Your answer must be a single number: the count of lines in the entries below that hold "bootstrap".

#### Provided material:
·····
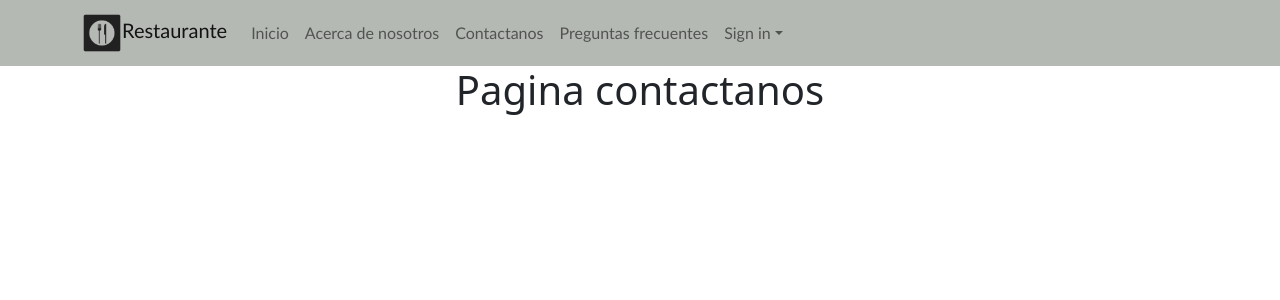
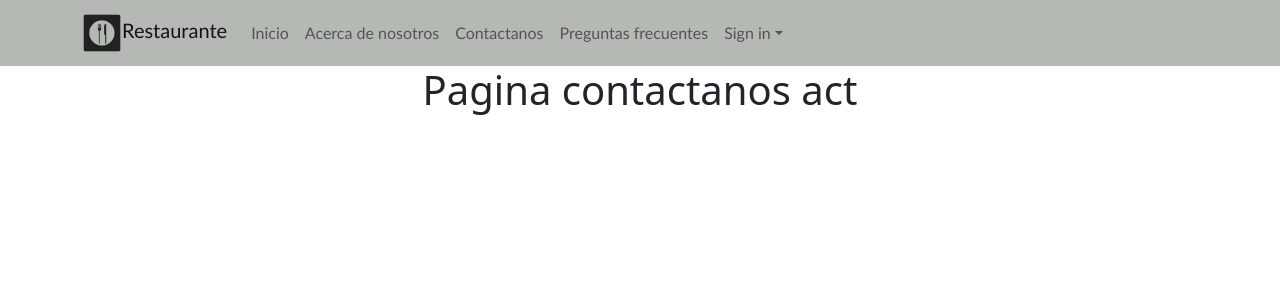
Before and after one commit to Alvaro-IHC/SCom-rest-client, a React (Create React App) app: page /contactanos in a window 1280 px wide. Shown: the top 300 px of the page. Built offline with nearby package versions, Linux system fonts and the light colour scheme.

Commit message:
actualizacion 1

```diff
--- a/src/components/casual_user/Contactanos.js
+++ b/src/components/casual_user/contactanos/Contactanos.js
@@ -3,7 +3,7 @@ import React from 'react'
 const Contactanos = () => {
   return (
     <div>
-        <h1> Pagina contactanos</h1>
+        <h1> Pagina contactanos act</h1>
 
     </div>
   )
--- a/src/components/casual_user/home/Inicio.js
+++ b/src/components/casual_user/home/Inicio.js
@@ -2,8 +2,8 @@ import React from 'react'
 import Table from 'react-bootstrap/Table';
 import Card from 'react-bootstrap/Card';
 import Navbar2 from './Inicio.css';
-import Carousel_c from '../carousel_c/Carousel_c';
-import Maps_1 from '../mapa/Maps_1';
+import Carousel_c from '../carousel_c/CarouselC';
+import Maps_1 from '../mapa/Maps1';
 
 const Inicio = () => {
   return (
--- a/src/components/casual_user/layouts/Navbar.js
+++ b/src/components/casual_user/layouts/Navbar.js
@@ -5,6 +5,7 @@ import {Navbar, Nav, Container} from "react-bootstrap"
 
 import NavDropdown from 'react-bootstrap/NavDropdown';
 import Navbar2 from './Navbar2.css';
+import bootstrap from 'bootstrap/dist/css/bootstrap.min.css';
 
 const NavBarExample = () => {
   return (
--- a/src/index.js
+++ b/src/index.js
@@ -2,9 +2,6 @@ import React from 'react';
 import ReactDOM from 'react-dom/client';
 import './index.css';
 import App from './App';
-
-
-import bootstrap from 'bootstrap/dist/css/bootstrap.min.css';
 
 const root = ReactDOM.createRoot(document.getElementById('root'));
 root.render(
```
Also changed, not shown: src/App.js (+9 -6 lines), src/components/casual_user/Sign_in.js (deleted, +0 -12 lines), src/components/casual_user/Sign_up.js (deleted, +0 -12 lines), src/components/casual_user/acercaDeNosotros/AcercaDeNosotros.js (renamed from src/components/casual_user/Acerca_de_nosotros.js), src/components/casual_user/carousel_c/CarouselC.css (renamed from src/components/casual_user/carousel_c/Carousel_c.css), src/components/casual_user/carousel_c/CarouselC.js (renamed from src/components/casual_user/carousel_c/Carousel_c.js), src/components/casual_user/mapa/Maps1.js (renamed from src/components/casual_user/mapa/Maps_1.js), src/components/casual_user/preguntasFrecuentes/PreguntasFrecuentes.js (renamed from src/components/casual_user/Preguntas_frecuentes.js).
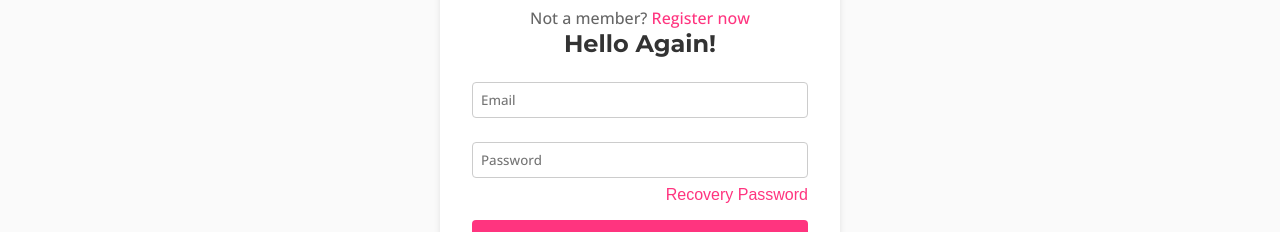
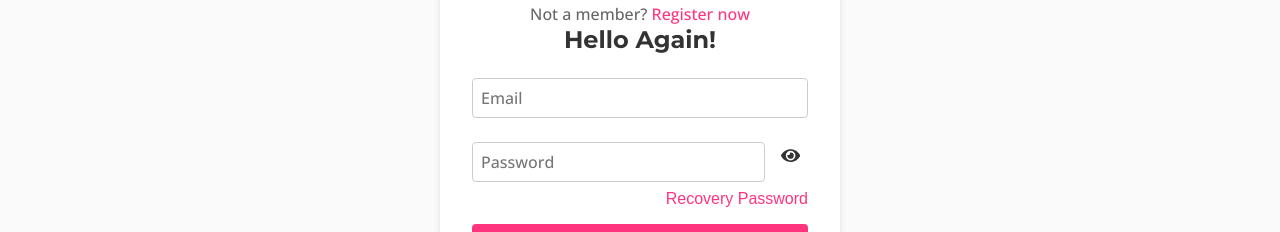
Before and after one commit to Jyothi-studtent/Salty_majorProject, a React (Create React App) app in the folder frontend/: page /login in a window 1280 px wide. Shown: the part 267-499 px from the top of the page. Built offline with nearby package versions, Linux system fonts and the light colour scheme.

Commit message:
updated login-page

```diff
--- a/frontend/src/containers/Login.js
+++ b/frontend/src/containers/Login.js
@@ -4,6 +4,7 @@ import { connect } from 'react-redux';
 import { clickGroup, login } from '../actions/auth';
 import axios from 'axios';
 import './css/login.css';
+import { FaEye, FaEyeSlash } from "react-icons/fa";
 
 const Login = ({ login, isAuthenticated }) => {
     const [formData, setFormData] = useState({
@@ -17,12 +18,16 @@ const Login = ({ login, isAuthenticated }) => {
     const [message, setMessage] = useState({ type: null, text: initialMessage || '' });
 
     const { email, password } = formData;
-
+ const [showPassword, setShowPassword] = useState(false);
     const onChange = e => setFormData({ ...formData, [e.target.name]: e.target.value });
-
+    const togglePasswordVisibility = () => {
+        console.log("visiiii",showPassword)
+        setShowPassword(prevState => !prevState)
+        console.log("visiiii",showPassword)
+    };
     const onSubmit = async e => {
         e.preventDefault();
-
+        setMessage({ type: 'info', text: 'Please wait, it may take a few seconds...' });
         const error = await login(email, password);
 
         if (projectId != null) {
@@ -100,7 +105,7 @@ const Login = ({ login, isAuthenticated }) => {
                     <div className='login-form-group'>
                         <input
                             className='login-form-control'
-                            type='password'
+                            type={showPassword ? "text" : "password"}
                             placeholder='Password'
                             name='password'
                             value={password}
@@ -108,6 +113,9 @@ const Login = ({ login, isAuthenticated }) => {
                             minLength='6'
                             required
                         />
+                        <button type="button" className="eye-button-login" onClick={togglePasswordVisibility}>
+                            {showPassword ? <FaEyeSlash /> : <FaEye />}
+                        </button>
                     </div>
                     <p className='login-recovery'>
                         <Link to='/reset_password' className='login-link'>Recovery Password</Link>
--- a/frontend/src/containers/Signup.js
+++ b/frontend/src/containers/Signup.js
@@ -175,7 +175,7 @@ const Signup = ({ signup, isAuthenticated }) => {
                 </p>
                 {/* ⚠️ Password warning message */}
         <div style={{ color: "red", fontSize: "14px", marginTop: "10px", textAlign: "center" }}>
-            ⚠️   Password should contain at least one capital letter, one number, and one special character.
+            ⚠️   Password should contain at least one capital letter, one number, and one special character and should be more then 6 characters
 
         </div>
             </div>
--- a/frontend/src/containers/css/login.css
+++ b/frontend/src/containers/css/login.css
@@ -67,9 +67,34 @@
   margin-top: 0.5rem;
 }
 
+
 .login-form-group {
-    margin-bottom: 1rem;
-    text-align: left;
+  display: flex;
+  align-items: center; /* Vertically center the input and button */
+  margin-bottom: 1rem;
+  text-align: left;
+}
+
+.login-form-control {
+  flex: 1; /* Make the input take up as much space as possible */
+  padding: 0.5rem;
+  font-size: 1rem;
+  border: 1px solid #ccc;
+  border-radius: 4px;
+}
+
+.eye-button-login {
+  background: none; /* Remove default button styles */
+  border: none;
+  cursor: pointer;
+  margin-left: 0.5rem; /* Add some space between input and button */
+  padding: 0.5rem;
+  font-size: 1.2rem;
+  color: #333; /* You can adjust this based on your design */
+}
+
+.eye-button-login:focus {
+  outline: none; /* Remove focus outline */
 }
 
 
```
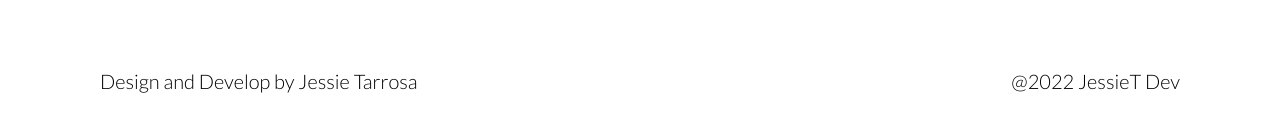
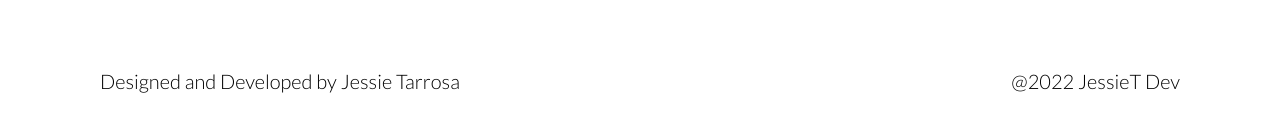
Before and after one commit to oreoseenoevil/oreoseenoevil.github.io, a React (Create React App) app: page / in a window 1280 px wide. Shown: the part 2380-2511 px from the top of the page. Built offline with nearby package versions, Linux system fonts and the light colour scheme.

Commit message:
fixed: footer grammar

```diff
--- a/src/Components/Footer/Footer.tsx
+++ b/src/Components/Footer/Footer.tsx
@@ -6,7 +6,7 @@ export const Footer = () => {
   return (
     <footer className={styles.footer} id="contact">
       <div className={styles.footer_container}>
-        <span className={styles.footer_span}>Design and Develop by Jessie Tarrosa</span>
+        <span className={styles.footer_span}>Designed and Developed by Jessie Tarrosa</span>
         <span className={styles.footer_span}>@{year} JessieT Dev</span>
       </div>
     </footer>
```
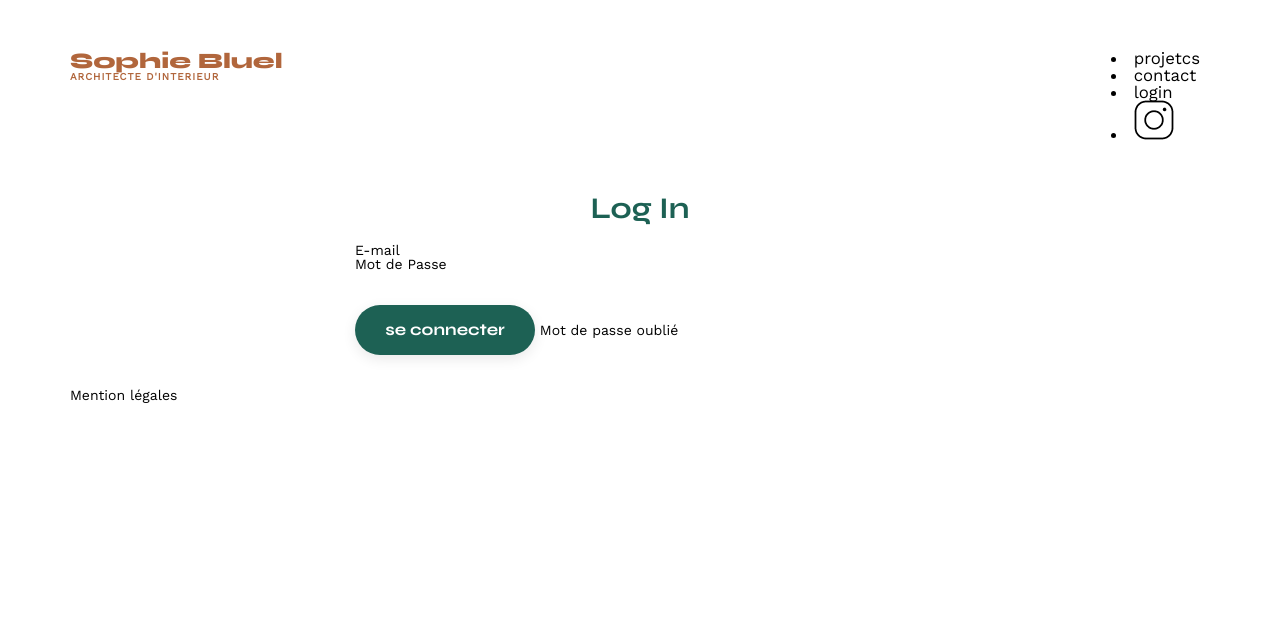
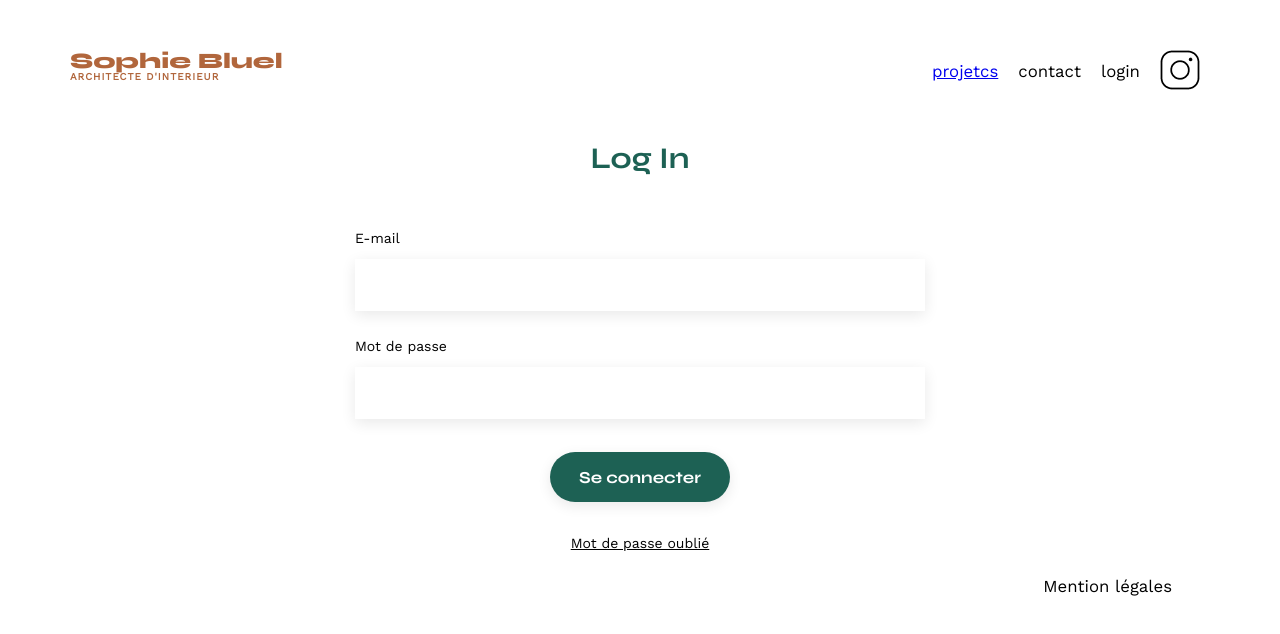
Before and after one commit to Camille1994R/projet6, a plain HTML site: page FrontEnd/login.html in a window 1280 px wide. Drawn offline with nearby package versions, Linux system fonts and the light colour scheme; no server answers.

Commit message:
Page login terminée

```diff
--- a/FrontEnd/login.html
+++ b/FrontEnd/login.html
@@ -17,29 +17,37 @@
 <header>
     <h1> Sophie Bluel <span>ARCHITECTE D'INTERIEUR</span> </h1>
     <nav>
-        <li>projetcs</li>
-        <li>contact</li>
-        <li>login</li>
-        <li><img src="assets/icons/instagram.png" alt="icone insta'"></li>
+        <ul>
+            <li><a href="./index.html"> projetcs</a></li>
+            <li>contact</li>
+            <li>login</li>
+            <li><img src="assets/icons/instagram.png" alt="icone insta'"></li>
+        </ul>
     </nav>
 </header>
 <main id="contact">
 
     <h2>Log In </h2>
 
-    E-mail
-    <div class=".textarea"></div>
+    <form action="#" method="post">
+        <label for="email">E-mail</label>
+        <input type="email" name="email" id="email">
+        <label for="password">Mot de passe</label>
+        <input type="password" name="password" id="password">
+        <input type="submit" value="Se connecter">
+    </form>
 
-    Mot de Passe
-    <div class=".textarea"></div>
 
-    <input src="#" type="submit" value="se connecter">
-
-   <label> Mot de passe oublié </label>
+   <p style="text-decoration: underline;"> Mot de passe oublié </p>
 
 </main>
 <footer>
-    Mention légales
+    <nav>
+		<ul>
+			<li>Mention légales</li>
+		</ul>
+	</nav>
 </footer>
 
 </body>
+</html>
```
·····
#### Your response:
6